Why Can't Humans Drink Salt Water?

When you look at a globe and see the expanse of blue, it's hard to imagine that drinking water is a valuable commodity. After all, the U.S. government's Water Science School says that roughly 71% of our planet is covered in this life-sustaining liquid. Surely, that's enough to keep the world's landlubbers hydrated. Wrong. The vast majority of it — nearly 96.5% — is salt water and, therefore, undrinkable.

Most people take this liquid for granted. You likely drink water every day. At least, you should. According to the U.S. Department of Agriculture, the average American aged two and up drinks 3.9 cups of this unblemished beverage per day. While that may not seem like a great deal, it's important to note that everything we drink has water in it, making actual water consumption significantly higher. And then there's the water used for bathing, doing dishes, watering gardens, and brushing teeth. It all adds up. In fact, the U.S. Environmental Protection Agency says that a typical family goes through over 300 gallons of this liquid gold on a daily basis. That's a heck of a lot of water.

With such a small amount of fresh, salt-free water available, the oceans and their plentiful wet stuff look more and more appealing. Surely, humanity could turn to these for sustenance if the lakes and rivers dry up, right? Well, if you are referring to humans drinking salt water in its natural state, the answer is a resounding no. And here's why.

Drinking salt water leads to dehydration

Perhaps, it is important to begin by illustrating just how much salt the oceans contain. It's not merely like when you eat too much salt in the form of a full bag of potato chips. It's dramatically worse. The U.S. Department of the Interior notes that if all the sea salt were to be taken out of the water and spread out over the land, it would create an over 500 feet thick layer. This water is called saltwater for a very good reason.

Now that you know just how much salt is involved, you should better understand why drinking salt water is harmful to your health. Consuming this much salt will leave you more dehydrated than you were, to begin with. Wonderopolis explains that seawater contains about four times as much salt as human blood.

When you consume too much salt, the kidneys work to dispose of it, and this requires water — salt-free water. As a result, the kidneys will actually require more water than you've ingested. The amount of salt water you drink could cause your organs to give out, which could be fatal. Yes, it may sound counter-intuitive, but you would be better off drinking nothing at all than opting for salt water.

New technologies seek to improve the desalination process

Some parts of the world, however, are experiencing serious water shortages, making the oceans look more appealing. For example, The Washington Post observed that the dwindling Colorado River, low water reserves at Lake Mead and Lake Powell, and ongoing California droughts are signaling a water crisis that may require desalination, the process through which salt is removed from seawater in order to create a potable liquid.

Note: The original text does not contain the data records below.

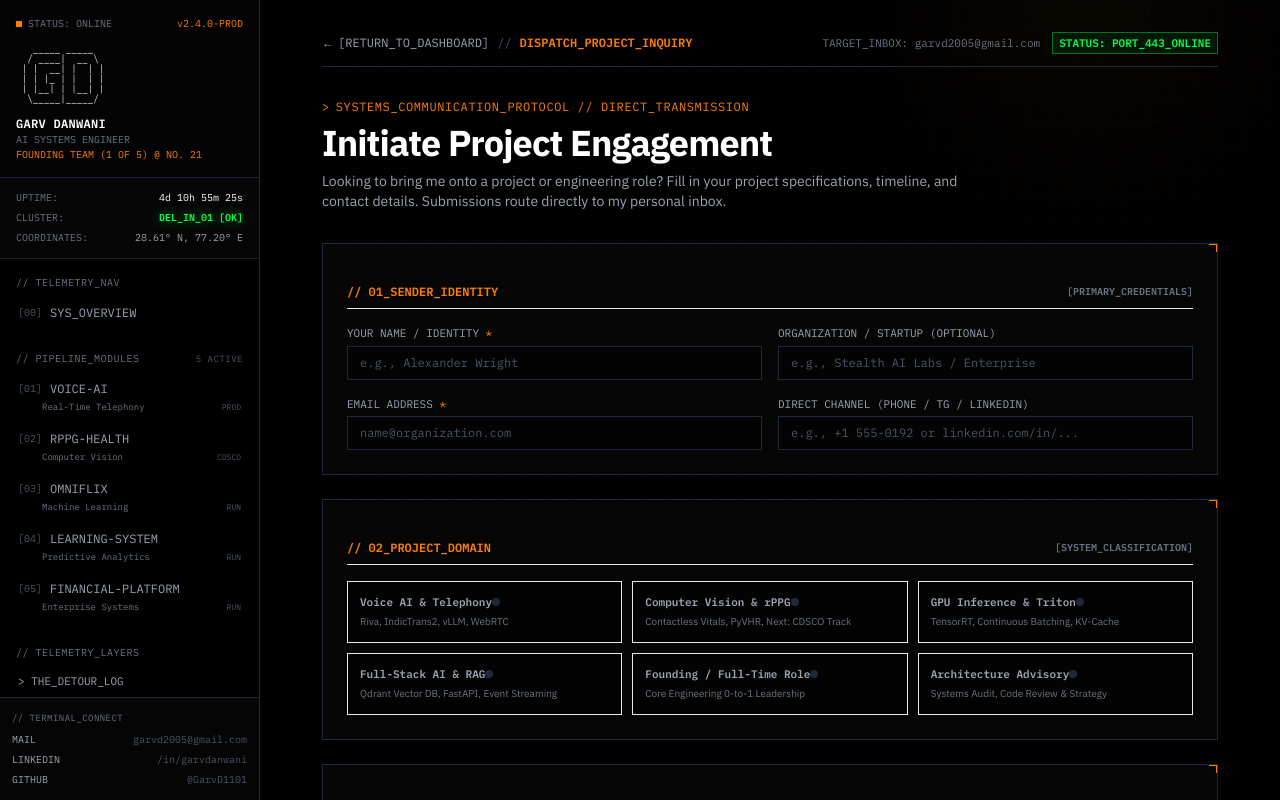
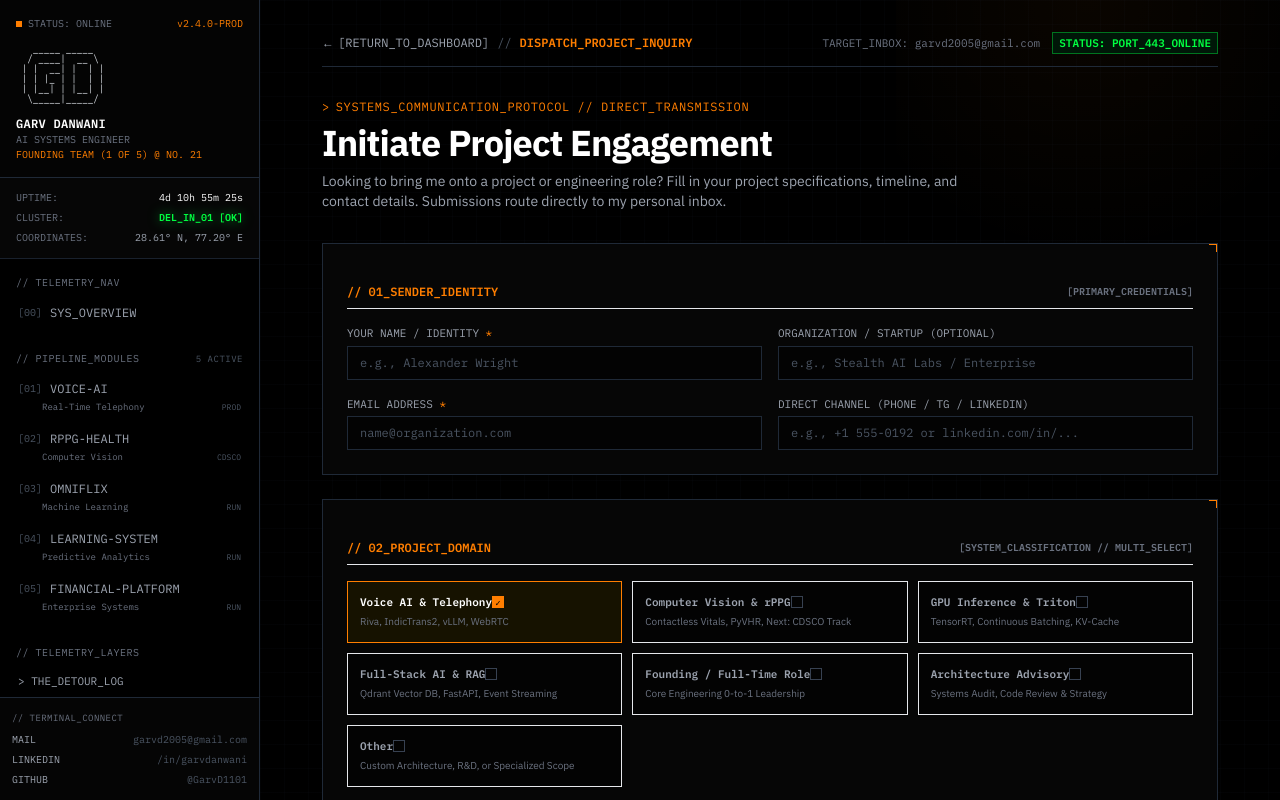
Before and after one commit to GarvD1101/garvdanwani-portfolio, a Next.js app: page /contact in a window 1280 px wide. Built offline with nearby package versions, Linux system fonts and the light colour scheme.

Commit message:
contact form updates

```diff
--- a/src/app/contact/page.tsx
+++ b/src/app/contact/page.tsx
@@ -4,23 +4,36 @@ import { useState } from "react";
 import Link from "next/link";
 import { sendEmail } from "@/app/actions/sendEmail";
 
-interface FormData {
+interface ContactFormState {
   name: string;
   organization: string;
   email: string;
   contactHandle: string;
-  projectType: string;
+  projectDomains: string[];
+  otherDomainText: string;
   timeline: string;
   budget: string;
   message: string;
 }
 
-const INITIAL_FORM: FormData = {
+interface SubmittedPayload {
+  name: string;
+  organization?: string;
+  email: string;
+  contactHandle?: string;
+  projectType: string;
+  timeline: string;
+  budget?: string;
+  message: string;
+}
+
+const INITIAL_FORM: ContactFormState = {
   name: "",
   organization: "",
   email: "",
   contactHandle: "",
-  projectType: "Real-Time Voice AI Telephony",
+  projectDomains: ["Voice AI & Telephony"],
+  otherDomainText: "",
   timeline: "Immediate (< 2 Weeks)",
   budget: "Open for Discussion",
   message: "",
@@ -33,6 +46,7 @@ const PROJECT_DOMAINS = [
   { id: "rag-systems", label: "Full-Stack AI & RAG", desc: "Qdrant Vector DB, FastAPI, Event Streaming" },
   { id: "founding", label: "Founding / Full-Time Role", desc: "Core Engineering 0-to-1 Leadership" },
   { id: "advisory", label: "Architecture Advisory", desc: "Systems Audit, Code Review & Strategy" },
+  { id: "other", label: "Other", desc: "Custom Architecture, R&D, or Specialized Scope" },
 ];
 
 const TIMELINE_OPTIONS = [
@@ -51,10 +65,27 @@ const BUDGET_OPTIONS = [
 ];
 
 export default function ContactPage() {
-  const [form, setForm] = useState<FormData>(INITIAL_FORM);
+  const [form, setForm] = useState<ContactFormState>(INITIAL_FORM);
   const [isSubmitting, setIsSubmitting] = useState(false);
-  const [submittedData, setSubmittedData] = useState<FormData | null>(null);
+  const [submittedData, setSubmittedData] = useState<SubmittedPayload | null>(null);
   const [errorMessage, setErrorMessage] = useState<string | null>(null);
+
+  const toggleDomain = (domainLabel: string) => {
+    setForm((prev) => {
+      const exists = prev.projectDomains.includes(domainLabel);
+      if (exists) {
+        return {
+          ...prev,
+          projectDomains: prev.projectDomains.filter((d) => d !== domainLabel),
+        };
+      } else {
+        return {
+          ...prev,
+          projectDomains: [...prev.projectDomains, domainLabel],
+        };
+      }
+    });
+  };
 
   const handleSubmit = async (e: React.FormEvent) => {
     e.preventDefault();
@@ -68,6 +99,10 @@ export default function ContactPage() {
       setErrorMessage("Please enter a valid reply email address.");
       return;
     }
+    if (form.projectDomains.length === 0) {
+      setErrorMessage("Please select at least one project domain (or choose 'Other').");
+      return;
+    }
     if (!form.message.trim() || form.message.trim().length < 10) {
       setErrorMessage("Please provide at least a few words describing your project.");
       return;
@@ -76,10 +111,30 @@ export default function ContactPage() {
     setIsSubmitting(true);
 
     try {
-      const result = await sendEmail(form);
+      const formattedDomains = form.projectDomains
+        .map((domain) => {
+          if (domain === "Other" && form.otherDomainText.trim()) {
+            return `Other (${form.otherDomainText.trim()})`;
+          }
+          return domain;
+        })
+        .join(", ");
+
+      const payload: SubmittedPayload = {
+        name: form.name,
+        organization: form.organization,
+        email: form.email,
+        contactHandle: form.contactHandle,
+        projectType: formattedDomains,
+        timeline: form.timeline,
+        budget: form.budget,
+        message: form.message,
+      };
+
+      const result = await sendEmail(payload);
 
       if (result.success) {
-        setSubmittedData({ ...form });
+        setSubmittedData(payload);
       } else {
         setErrorMessage(result.error || "Failed to dispatch transmission packet.");
       }
@@ -91,10 +146,10 @@ export default function ContactPage() {
     }
   };
 
-  const constructMailtoBackup = (data: FormData) => {
+  const constructMailtoBackup = (data: SubmittedPayload) => {
     const subject = encodeURIComponent(`[PROJECT_INQUIRY] ${data.name} // ${data.projectType}`);
     const body = encodeURIComponent(
-      `SENDER: ${data.name}\nORGANIZATION: ${data.organization || "N/A"}\nEMAIL: ${data.email}\nDIRECT COMM: ${data.contactHandle || "N/A"}\n\nPROJECT DOMAIN: ${data.projectType}\nTIMELINE: ${data.timeline}\nBUDGET: ${data.budget}\n\nPROJECT OVERVIEW:\n${data.message}`
+      `SENDER: ${data.name}\nORGANIZATION: ${data.organization || "N/A"}\nEMAIL: ${data.email}\nDIRECT COMM: ${data.contactHandle || "N/A"}\n\nPROJECT DOMAINS: ${data.projectType}\nTIMELINE: ${data.timeline}\nBUDGET: ${data.budget || "N/A"}\n\nPROJECT OVERVIEW:\n${data.message}`
     );
     return `mailto:garvd2005@gmail.com?subject=${subject}&body=${body}`;
   };
@@ -167,11 +222,14 @@ export default function ContactPage() {
               <div>
                 <span className="text-gray-500">REPLY:</span> {submittedData.email}
               </div>
-              <div>
-                <span className="text-gray-500">DOMAIN:</span> {submittedData.projectType}
+              <div className="sm:col-span-2">
+                <span className="text-gray-500">DOMAINS:</span> {submittedData.projectType}
               </div>
               <div>
                 <span className="text-gray-500">TIMELINE:</span> {submittedData.timeline}
+              </div>
+              <div>
+                <span className="text-gray-500">BUDGET:</span> {submittedData.budget || "Open for Discussion"}
               </div>
             </div>
           </div>
@@ -280,17 +338,17 @@ export default function ContactPage() {
             <div className="absolute top-0 right-0 h-2 w-2 border-t border-r border-[#FF7E00]" />
             <div className="text-xs font-bold text-gray-300 border-b border-gray-850 pb-2 flex items-center justify-between">
               <span className="text-[#FF7E00]">// 02_PROJECT_DOMAIN</span>
-              <span className="text-[10px] text-gray-500">[SYSTEM_CLASSIFICATION]</span>
+              <span className="text-[10px] text-gray-500">[SYSTEM_CLASSIFICATION // MULTI_SELECT]</span>
             </div>
 
             <div className="grid grid-cols-1 sm:grid-cols-2 md:grid-cols-3 gap-2.5">
               {PROJECT_DOMAINS.map((domain) => {
-                const isSelected = form.projectType === domain.label;
+                const isSelected = form.projectDomains.includes(domain.label);
                 return (
                   <button
                     type="button"
                     key={domain.id}
-                    onClick={() => setForm({ ...form, projectType: domain.label })}
+                    onClick={() => toggleDomain(domain.label)}
                     className={`p-3 text-left border transition-all text-xs flex flex-col justify-between ${
                       isSelected
                         ? "border-[#FF7E00] bg-[#161200] text-white"
@@ -300,16 +358,35 @@ export default function ContactPage() {
                     <div className="flex items-center justify-between mb-1">
                       <span className="font-bold text-[11px]">{domain.label}</span>
                       <span
-                        className={`h-2 w-2 rounded-full ${
-                          isSelected ? "bg-[#FF7E00]" : "bg-gray-800"
+                        className={`h-3 w-3 border flex items-center justify-center text-[9px] font-mono leading-none transition-colors ${
+                          isSelected
+                            ? "border-[#FF7E00] bg-[#FF7E00] text-black font-bold"
+                            : "border-gray-700 bg-transparent text-transparent"
                         }`}
-                      />
+                      >
+                        ✓
+                      </span>
                     </div>
                     <span className="text-[10px] text-gray-500 font-sans">{domain.desc}</span>
                   </button>
                 );
               })}
             </div>
+
+            {form.projectDomains.includes("Other") && (
+              <div className="pt-2 border-t border-gray-850/60 space-y-1.5">
+                <label className="block text-[11px] text-gray-400 uppercase">
+                  Custom Domain / Project Scope Specification <span className="text-[#FF7E00]">(Optional)</span>
+                </label>
+                <input
+                  type="text"
+                  placeholder="e.g., Autonomous Agents, Web3 Infra, Edge Hardware, Custom AI..."
+                  value={form.otherDomainText}
+                  onChange={(e) => setForm({ ...form, otherDomainText: e.target.value })}
+                  className="w-full bg-[#030303] border border-gray-800 px-3 py-2 text-xs text-white placeholder-gray-600 focus:outline-none focus:border-[#FF7E00] transition-colors"
+                />
+              </div>
+            )}
           </div>
 
           {/* 3. Timeline & Budget Parameters */}
```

The biggest problem is that this process produces salty waste, can harm marine life and is extremely expensive. Nevertheless, advancements are being made that will — hopefully — one day solve these water issues. For example, Oneka Technologies, a Quebec-based company, has created a new type of pumping system that is powered by waves. This machine discharges the concentrated salt water into the ocean and moves drinking water to the coastline via an underwater conduit (via The Weather Network).

But desalination still remains unattainable for most. In 2019, The New York Times reported that a mere 1% of all freshwater was achieved through desalination. Clearly, more work needs to be done. In the meantime, the ocean is a great place to swim and surf, but it won't quench your thirst.